“Your persistence could be confused with masochism.”
“HA! Wouldn’t that make a good meme” I replied.
But the more I got to thinking about it, the more I remembered the story of Sisyphus.
For those unfamiliar with this character in Greek myth, here’s a few select quotes from Wikipedia:
“As a punishment for his crimes Hades made Sisyphus roll a huge boulder endlessly up a steep hill in Tartarus. The maddening nature of the punishment was reserved for Sisyphus due to his hubristic belief that his cleverness surpassed that of Zeus himself. Hades accordingly displayed his own cleverness by enchanting the boulder into rolling away from Sisyphus before he reached the top which ended up consigning Sisyphus to an eternity of useless efforts and unending frustration. Thus, it came to pass that pointless or interminable activities are sometimes described as “Sisyphean”. Sisyphus was a common subject for ancient writers and was depicted by the painter Polygnotus on the walls of the Lesche at Delphi.”
“In experiments that test how workers respond when the meaning of their task is diminished, the test condition is referred to as the Sisyphusian condition. The two main conclusions of the experiment are that people work harder when their work seems more meaningful, and that people underestimate the relationship between meaning and motivation.”
My introduction to the myth came through Albert Camus, one of my favorite authors while at university. Again, from Wiki:
“Influenced by philosophers such as Søren Kierkegaard, Arthur Schopenhauer, and Friedrich Nietzsche, Camus introduces his philosophy of the absurd. The absurd lies in the juxtaposition between the fundamental human need to attribute meaning to life and the “unreasonable silence” of the universe in response. Camus claims that the realization of the absurd does not justify suicide, and instead requires “revolt.” He then outlines several approaches to the absurd life. In the final chapter, Camus compares the absurdity of man’s life with the situation of Sisyphus, a figure of Greek mythologywho was condemned to repeat forever the same meaningless task of pushing a boulder up a mountain, only to see it roll down again.
The essay concludes, “The struggle itself … is enough to fill a man’s heart. One must imagine Sisyphus happy”.

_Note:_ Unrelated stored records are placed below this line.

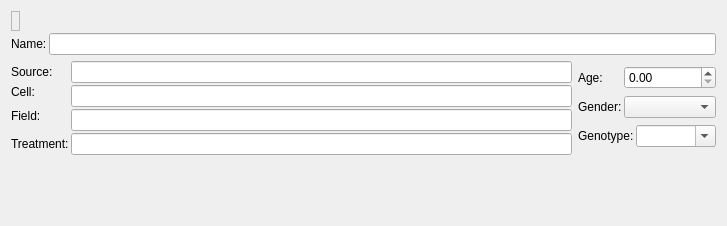
ctigaret/scipyen, file gui/widgets/metadatawidget.ui: the form before one commit.
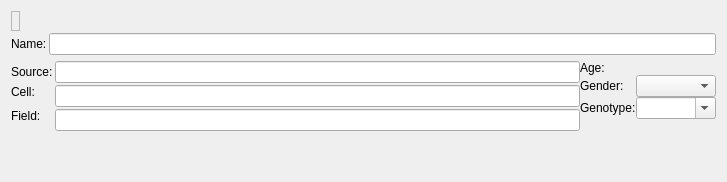
The form after the commit.

```diff
--- a/gui/widgets/metadatawidget.ui
+++ b/gui/widgets/metadatawidget.ui
@@ -7,7 +7,7 @@
     <x>0</x>
     <y>0</y>
     <width>727</width>
-    <height>226</height>
+    <height>182</height>
    </rect>
   </property>
   <property name="windowTitle">
@@ -102,7 +102,10 @@
       </layout>
      </item>
      <item>
-      <layout class="QHBoxLayout" name="horizontalLayout_3">
+      <layout class="QHBoxLayout" name="horizontalLayout">
+       <property name="spacing">
+        <number>0</number>
+       </property>
        <item>
         <layout class="QFormLayout" name="sourceCellFieldTreatmentFormLayout">
          <property name="horizontalSpacing">
@@ -216,23 +219,10 @@
            </property>
           </widget>
          </item>
-         <item row="3" column="0">
-          <widget class="QLabel" name="treatmentLabel">
-           <property name="text">
-            <string>Treatment:</string>
-           </property>
-          </widget>
-         </item>
-         <item row="3" column="1">
-          <widget class="QLineEdit" name="treatmentLineEdit"/>
-         </item>
         </layout>
        </item>
        <item>
-        <layout class="QGridLayout" name="ageGenderGenotypeGridLayout">
-         <property name="spacing">
-          <number>2</number>
-         </property>
+        <layout class="QFormLayout" name="formLayout">
          <item row="0" column="0">
           <widget class="QLabel" name="ageLabel">
            <property name="text">
@@ -243,15 +233,8 @@
            </property>
           </widget>
          </item>
-         <item row="0" column="1" colspan="2">
-          <widget class="QDoubleSpinBox" name="ageDoubleSpinBox">
-           <property name="sizePolicy">
-            <sizepolicy hsizetype="Expanding" vsizetype="Fixed">
-             <horstretch>0</horstretch>
-             <verstretch>0</verstretch>
-            </sizepolicy>
-           </property>
-          </widget>
+         <item row="0" column="1">
+          <widget class="QWidget" name="ageWidget" native="true"/>
          </item>
          <item row="1" column="0">
           <widget class="QLabel" name="genderLabel">
@@ -269,7 +252,7 @@
            </property>
           </widget>
          </item>
-         <item row="1" column="1" colspan="2">
+         <item row="1" column="1">
           <widget class="QComboBox" name="genderComboBox">
            <property name="sizePolicy">
             <sizepolicy hsizetype="Minimum" vsizetype="Fixed">
@@ -300,7 +283,7 @@
            </property>
           </widget>
          </item>
-         <item row="2" column="0" colspan="2">
+         <item row="2" column="0">
           <widget class="QLabel" name="genotypeLabel">
            <property name="sizePolicy">
             <sizepolicy hsizetype="Minimum" vsizetype="Preferred">
@@ -316,7 +299,7 @@
            </property>
           </widget>
          </item>
-         <item row="2" column="2">
+         <item row="2" column="1">
           <widget class="QComboBox" name="genotypeComboBox">
            <property name="sizePolicy">
             <sizepolicy hsizetype="Minimum" vsizetype="Fixed">
```
Left out of the diff: 5 changed lines with no effect on the pictures.
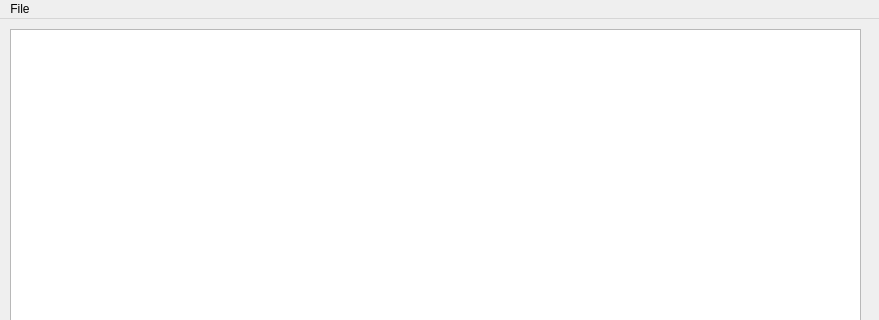
Old version of the form src/logjam/ui/mainwindow.ui in the repository ed-cc/logjam; both pictures show x 0 to 879 and y 0 to 320 of the 879 by 527 pixel window.
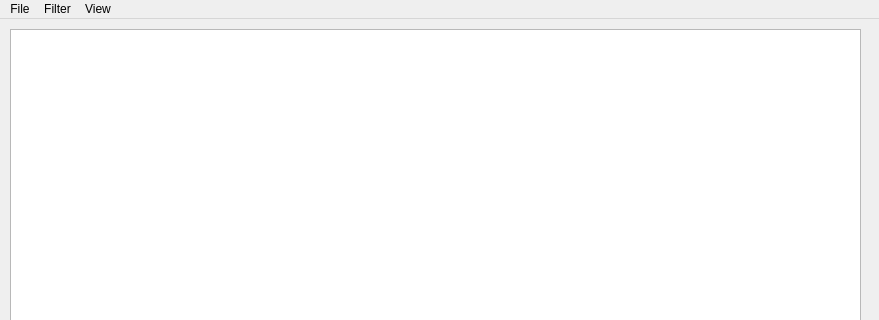
New version of the form.

Diff of the .ui file:
```diff
--- a/src/logjam/ui/mainwindow.ui
+++ b/src/logjam/ui/mainwindow.ui
@@ -42,7 +42,7 @@
      <x>0</x>
      <y>0</y>
      <width>879</width>
-     <height>21</height>
+     <height>37</height>
     </rect>
    </property>
    <widget class="QMenu" name="menuFile">
@@ -50,9 +50,25 @@
      <string>File</string>
     </property>
     <addaction name="actionOpen"/>
-    <addaction name="actionLoad_Filters"/>
+   </widget>
+   <widget class="QMenu" name="menuFilter">
+    <property name="title">
+     <string>Filter</string>
+    </property>
+    <addaction name="actionOpen_Filter"/>
+    <addaction name="actionNew_Filter"/>
+    <addaction name="actionEdit_Current_Filter"/>
+    <addaction name="actionSave_As"/>
+    <addaction name="actionSave"/>
+   </widget>
+   <widget class="QMenu" name="menuView">
+    <property name="title">
+     <string>View</string>
+    </property>
    </widget>
    <addaction name="menuFile"/>
+   <addaction name="menuFilter"/>
+   <addaction name="menuView"/>
   </widget>
   <widget class="QStatusBar" name="statusbar"/>
   <action name="actionOpen">
```
Left out of the diff: 29 changed lines with no effect on the pictures.
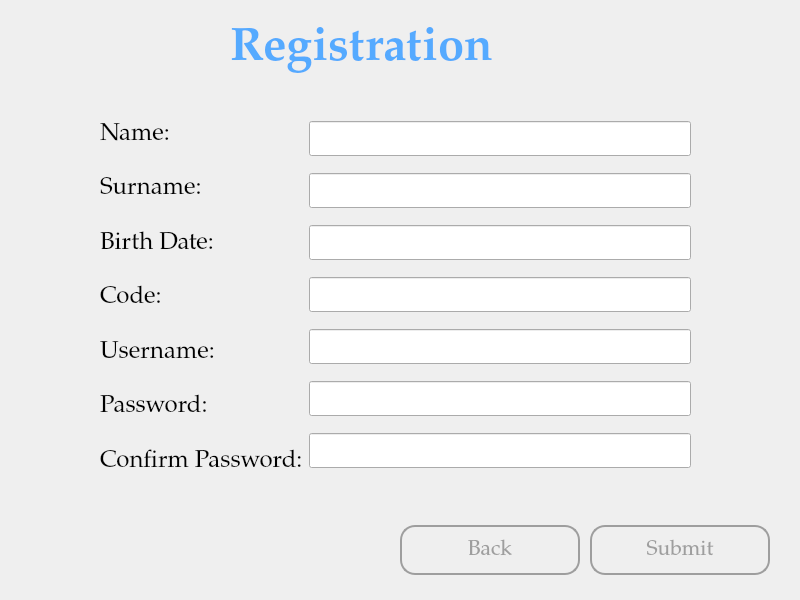
This is UI/RegistrationPageUI.ui in tural777/FinalProject as Qt 5 draws it before an edit. The edited form follows.
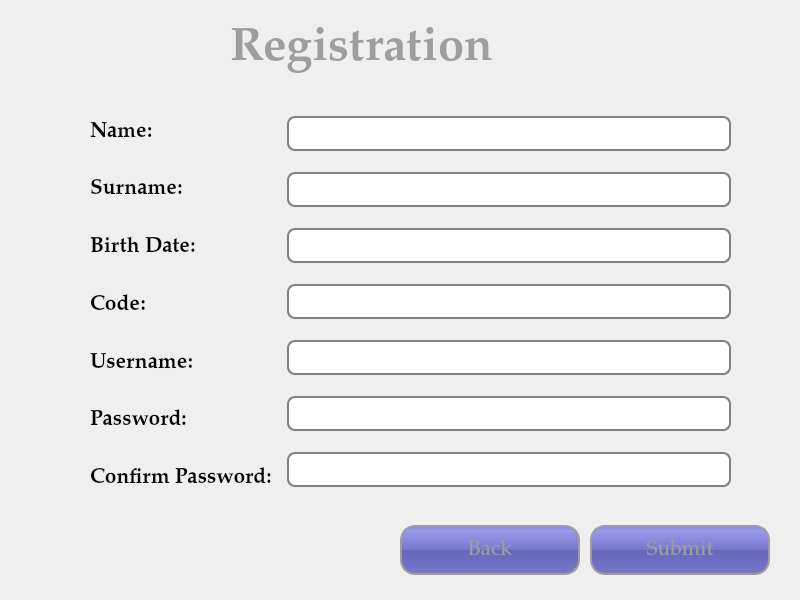
This is the edited form.

```diff
--- a/UI/RegistrationPageUI.ui
+++ b/UI/RegistrationPageUI.ui
@@ -49,7 +49,7 @@
     </font>
    </property>
    <property name="styleSheet">
-    <string notr="true">color: rgb(85, 170, 255);</string>
+    <string notr="true">color: #9E9E9E;</string>
    </property>
    <property name="text">
     <string>Registration</string>
@@ -58,17 +58,28 @@
   <widget class="QWidget" name="horizontalLayoutWidget">
    <property name="geometry">
     <rect>
-     <x>100</x>
+     <x>90</x>
      <y>110</y>
-     <width>591</width>
-     <height>375</height>
+     <width>641</width>
+     <height>389</height>
     </rect>
    </property>
    <layout class="QHBoxLayout" name="horizontalLayout">
+    <property name="spacing">
+     <number>15</number>
+    </property>
     <item>
      <layout class="QVBoxLayout" name="verticalLayout">
       <item>
        <widget class="QLabel" name="lbl_name">
+        <property name="font">
+         <font>
+          <family>Palatino Linotype</family>
+          <pointsize>16</pointsize>
+          <weight>75</weight>
+          <bold>true</bold>
+         </font>
+        </property>
         <property name="text">
          <string>Name:</string>
         </property>
@@ -76,6 +87,14 @@
       </item>
       <item>
        <widget class="QLabel" name="lbl_surname">
+        <property name="font">
+         <font>
+          <family>Palatino Linotype</family>
+          <pointsize>16</pointsize>
+          <weight>75</weight>
+          <bold>true</bold>
+         </font>
+        </property>
         <property name="text">
          <string>Surname:</string>
         </property>
@@ -83,6 +102,14 @@
       </item>
       <item>
        <widget class="QLabel" name="lbl_birthDate">
+        <property name="font">
+         <font>
+          <family>Palatino Linotype</family>
+          <pointsize>16</pointsize>
+          <weight>75</weight>
+          <bold>true</bold>
+         </font>
+        </property>
         <property name="text">
          <string>Birth Date:</string>
         </property>
@@ -90,6 +117,14 @@
       </item>
       <item>
        <widget class="QLabel" name="lbl_code">
+        <property name="font">
+         <font>
+          <family>Palatino Linotype</family>
+          <pointsize>16</pointsize>
+          <weight>75</weight>
+          <bold>true</bold>
+         </font>
+        </property>
         <property name="text">
          <string>Code:</string>
         </property>
@@ -97,6 +132,14 @@
       </item>
       <item>
        <widget class="QLabel" name="lbl_username">
+        <property name="font">
+         <font>
+          <family>Palatino Linotype</family>
+          <pointsize>16</pointsize>
+          <weight>75</weight>
+          <bold>true</bold>
+         </font>
+        </property>
         <property name="text">
          <string>Username:</string>
         </property>
@@ -104,6 +147,14 @@
       </item>
       <item>
        <widget class="QLabel" name="lbl_password">
+        <property name="font">
+         <font>
+          <family>Palatino Linotype</family>
+          <pointsize>16</pointsize>
+          <weight>75</weight>
+          <bold>true</bold>
+         </font>
+        </property>
         <property name="text">
          <string>Password:</string>
         </property>
@@ -111,6 +162,14 @@
       </item>
       <item>
        <widget class="QLabel" name="lbl_confirmPass">
+        <property name="font">
+         <font>
+          <family>Palatino Linotype</family>
+          <pointsize>16</pointsize>
+          <weight>75</weight>
+          <bold>true</bold>
+         </font>
+        </property>
         <property name="text">
          <string>Confirm Password:</string>
         </property>
@@ -121,25 +180,88 @@
     <item>
      <layout class="QVBoxLayout" name="verticalLayout_2">
       <item>
-       <widget class="QLineEdit" name="txt_name"/>
+       <widget class="QLineEdit" name="txt_name">
+        <property name="styleSheet">
+         <string notr="true">QLineEdit {
+padding: 1px;
+border-style: solid;
+border: 2px solid gray;
+border-radius: 8px;
+}</string>
+        </property>
+       </widget>
       </item>
       <item>
-       <widget class="QLineEdit" name="txt_surname"/>
+       <widget class="QLineEdit" name="txt_surname">
+        <property name="styleSheet">
+         <string notr="true">QLineEdit {
+padding: 1px;
+border-style: solid;
+border: 2px solid gray;
+border-radius: 8px;
+}</string>
+        </property>
+       </widget>
       </item>
       <item>
-       <widget class="QLineEdit" name="txt_birthDate"/>
+       <widget class="QLineEdit" name="txt_birthDate">
+        <property name="styleSheet">
+         <string notr="true">QLineEdit {
+padding: 1px;
+border-style: solid;
+border: 2px solid gray;
+border-radius: 8px;
+}</string>
+        </property>
+       </widget>
       </item>
       <item>
-       <widget class="QLineEdit" name="txt_code"/>
+       <widget class="QLineEdit" name="txt_code">
+        <property name="styleSheet">
+         <string notr="true">QLineEdit {
+padding: 1px;
+border-style: solid;
+border: 2px solid gray;
+border-radius: 8px;
+}</string>
+        </property>
+       </widget>
       </item>
       <item>
-       <widget class="QLineEdit" name="txt_username"/>
+       <widget class="QLineEdit" name="txt_username">
+        <property name="styleSheet">
+         <string notr="true">QLineEdit {
+padding: 1px;
+border-style: solid;
+border: 2px solid gray;
+border-radius: 8px;
+}</string>
+        </property>
+       </widget>
       </item>
       <item>
-       <widget class="QLineEdit" name="txt_password"/>
+       <widget class="QLineEdit" name="txt_password">
+        <property name="styleSheet">
+         <string notr="true">QLineEdit {
+padding: 1px;
+border-style: solid;
+border: 2px solid gray;
+border-radius: 8px;
+}</string>
+        </property>
+       </widget>
       </item>
       <item>
-       <widget class="QLineEdit" name="txt_confirmPass"/>
+       <widget class="QLineEdit" name="txt_confirmPass">
+        <property name="styleSheet">
+         <string notr="true">QLineEdit {
+padding: 1px;
+border-style: solid;
+border: 2px solid gray;
+border-radius: 8px;
+}</string>
+        </property>
+       </widget>
       </item>
      </layout>
     </item>
@@ -168,7 +290,7 @@
     <string notr="true">QPushButton{
 	border: 2px solid #9E9E9E;
 	border-radius: 15px;
-	background-color: #00000000;
+	background-color: QLinearGradient( x1: 0, y1: 0, x2: 0, y2: 1, stop: 0 #88d, stop: 0.1 #99e, stop: 0.49 #77c, stop: 0.5 #66b, stop: 1 #77c);
 	color: #9E9E9E;
 }
 QPushButton:hover{
@@ -209,7 +331,7 @@
     <string notr="true">QPushButton{
 	border: 2px solid #9E9E9E;
 	border-radius: 15px;
-	background-color: #00000000;
+	background-color: QLinearGradient( x1: 0, y1: 0, x2: 0, y2: 1, stop: 0 #88d, stop: 0.1 #99e, stop: 0.49 #77c, stop: 0.5 #66b, stop: 1 #77c);
 	color: #9E9E9E;
 }
 QPushButton:hover{
```
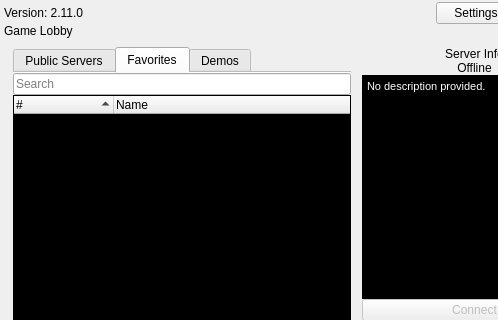
First picture: the form in resource/ui/lobby.ui, repository AttorneyOnline/AO2-Client, before the edit; both pictures show x 0 to 498 and y 0 to 320 of the 600 by 550 pixel window.
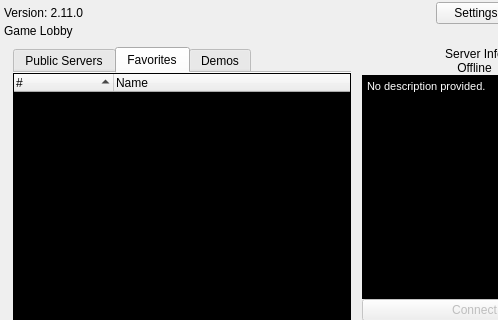
Second picture: the form after the edit. The open tabs and pages were chosen to show the change.

```diff
--- a/resource/ui/lobby.ui
+++ b/resource/ui/lobby.ui
@@ -256,7 +256,7 @@
              <property name="spacing">
               <number>0</number>
              </property>
-             <item row="1" column="0">
+             <item row="0" column="0">
               <widget class="QTreeWidget" name="favorites_tree">
                <property name="contextMenuPolicy">
                 <enum>Qt::CustomContextMenu</enum>
@@ -285,13 +285,6 @@
                </column>
               </widget>
              </item>
-             <item row="0" column="0">
-              <widget class="QLineEdit" name="favorites_search">
-               <property name="placeholderText">
-                <string>Search</string>
-               </property>
-              </widget>
-             </item>
             </layout>
            </widget>
            <widget class="QWidget" name="demo_tab">
```
Left out of the diff: 9 changed lines with no effect on the pictures.
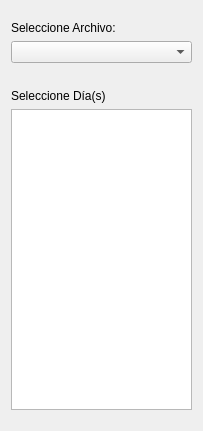
ErnestoVivas/Multiconsult-ppcc, file ppcc/simplediagramfunction.ui: the form before one commit.
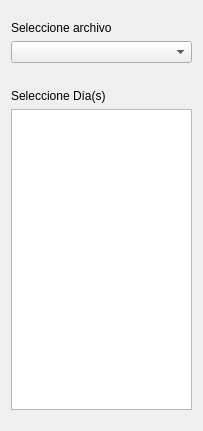
The form after the commit.

The edit to the form file:
```diff
--- a/ppcc/simplediagramfunction.ui
+++ b/ppcc/simplediagramfunction.ui
@@ -33,7 +33,7 @@
    <item>
     <widget class="QLabel" name="label">
      <property name="text">
-      <string>Seleccione Archivo:</string>
+      <string>Seleccione archivo</string>
      </property>
     </widget>
    </item>
```
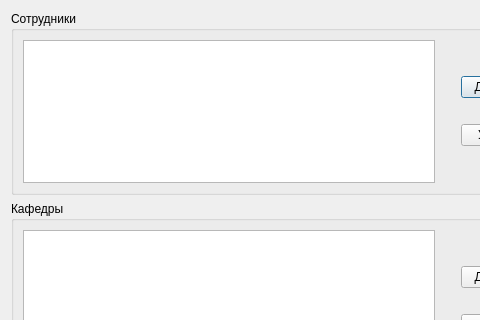
The window that ui/staffuniversitywindow.ui (7enSmile/clientVKR) describes before a commit, drawn with Qt 5; both pictures show x 0 to 480 and y 0 to 320 of the 584 by 424 pixel window.
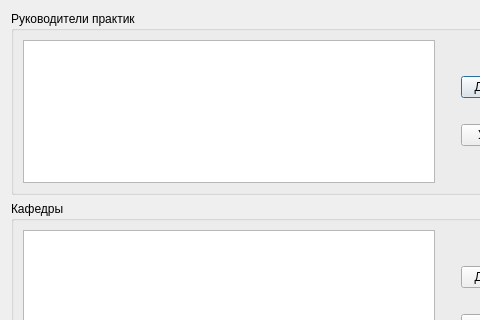
The same window after the commit.

Commit message: изменение интерфейса

Patch:
```diff
--- a/ui/staffuniversitywindow.ui
+++ b/ui/staffuniversitywindow.ui
@@ -17,7 +17,7 @@
    <item>
     <widget class="QGroupBox" name="groupBox">
      <property name="title">
-      <string>Сотрудники</string>
+      <string>Руководители практик</string>
      </property>
      <layout class="QHBoxLayout" name="horizontalLayout">
       <item>
```
Left out of the diff: 2 changed lines with no effect on the pictures. The commit also changes 1 other file.
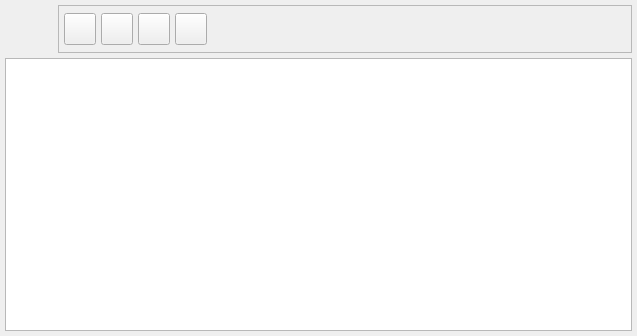
The window that bulmages/bulmafact/plugins/pluginbf_tarifa/tarifalistbase.ui (eboladev/Bulmages-1) describes before a commit, drawn with Qt 5.
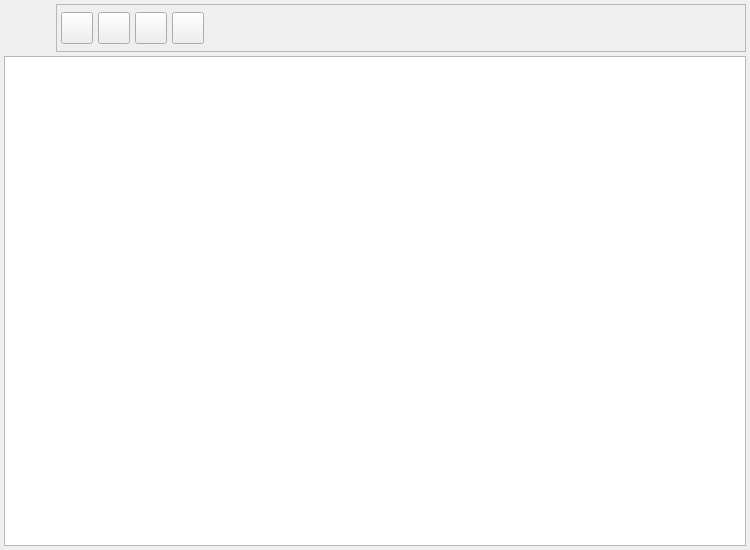
The same window after the commit. Icons and pictures are not drawn. Custom widgets are drawn as their Qt base class.

```diff
--- a/bulmages/bulmafact/plugins/pluginbf_tarifa/tarifalistbase.ui
+++ b/bulmages/bulmafact/plugins/pluginbf_tarifa/tarifalistbase.ui
@@ -5,32 +5,38 @@
   <property name="enabled" >
    <bool>true</bool>
   </property>
-  <property name="geometry" >
+  <property name="geometry">
    <rect>
     <x>0</x>
     <y>0</y>
-    <width>637</width>
-    <height>336</height>
+    <width>750</width>
+    <height>550</height>
    </rect>
   </property>
-  <property name="windowTitle" >
+  <property name="minimumSize">
+   <size>
+    <width>750</width>
+    <height>550</height>
+   </size>
+  </property>
+  <property name="windowTitle">
    <string>Tarifas</string>
   </property>
   <property name="windowIcon" >
    <iconset resource="../../../bulmages.qrc" >
     <normaloff>:/BfBulmaFact48x48/images/png/48x48/i_bulmages_tarifa_listado.48x48.png</normaloff>:/BfBulmaFact48x48/images/png/48x48/i_bulmages_tarifa_listado.48x48.png</iconset>
   </property>
-  <layout class="QVBoxLayout" >
-   <property name="spacing" >
-    <number>5</number>
+  <layout class="QVBoxLayout">
+   <property name="spacing">
+    <number>4</number>
    </property>
-   <property name="margin" >
-    <number>5</number>
+   <property name="margin">
+    <number>4</number>
    </property>
    <item>
-    <layout class="QHBoxLayout" >
-     <property name="spacing" >
-      <number>5</number>
+    <layout class="QHBoxLayout">
+     <property name="spacing">
+      <number>4</number>
      </property>
      <property name="margin" >
       <number>0</number>
@@ -69,8 +75,8 @@
         <property name="spacing" >
          <number>5</number>
         </property>
-        <property name="margin" >
-         <number>5</number>
+        <property name="margin">
+         <number>4</number>
         </property>
         <item>
          <widget class="QToolButton" name="mui_crear" >
@@ -99,10 +105,10 @@
            <iconset resource="../../../bulmages.qrc" >
             <normaloff>:/Images/document-new.png</normaloff>:/Images/document-new.png</iconset>
           </property>
-          <property name="iconSize" >
+          <property name="iconSize">
            <size>
-            <width>32</width>
-            <height>32</height>
+            <width>22</width>
+            <height>22</height>
            </size>
           </property>
          </widget>
@@ -134,10 +140,10 @@
            <iconset resource="../../../bulmages.qrc" >
             <normaloff>:/Images/document-open.png</normaloff>:/Images/document-open.png</iconset>
           </property>
-          <property name="iconSize" >
+          <property name="iconSize">
            <size>
-            <width>32</width>
-            <height>32</height>
+            <width>22</width>
+            <height>22</height>
            </size>
           </property>
          </widget>
@@ -166,6 +172,12 @@
            <iconset resource="../../../bulmages.qrc" >
             <normaloff>:/Images/edit-delete.png</normaloff>:/Images/edit-delete.png</iconset>
           </property>
+          <property name="iconSize">
+           <size>
+            <width>22</width>
+            <height>22</height>
+           </size>
+          </property>
          </widget>
         </item>
         <item>
@@ -195,6 +207,12 @@
            <iconset resource="../../../bulmages.qrc" >
             <normaloff>:/Images/view-refresh.png</normaloff>:/Images/view-refresh.png</iconset>
           </property>
+          <property name="iconSize">
+           <size>
+            <width>22</width>
+            <height>22</height>
+           </size>
+          </property>
          </widget>
         </item>
         <item>
@@ -227,7 +245,7 @@
    </item>
   </layout>
  </widget>
- <layoutdefault spacing="3" margin="5" />
+ <layoutdefault spacing="3" margin="5"/>
  <customwidgets>
   <customwidget>
    <class>TarifaListSubform</class>
```
Left out of the diff: 109 changed lines with no effect on the pictures.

What absurdity we have witnessed these last few years! How many of us have become Sisyphus in so many ways—whether trying to open the eyes of our friends and loved ones and wider community, or trying to navigate the New Normal, or make sense of the media and political shit show?
Some advice from Camus? Maybe, maybe not. He wasn’t too big on Hopium.
“There is no fate that cannot be surmounted by scorn.”
And how about this clever little cartoon as a modern-day Sisyphus myth?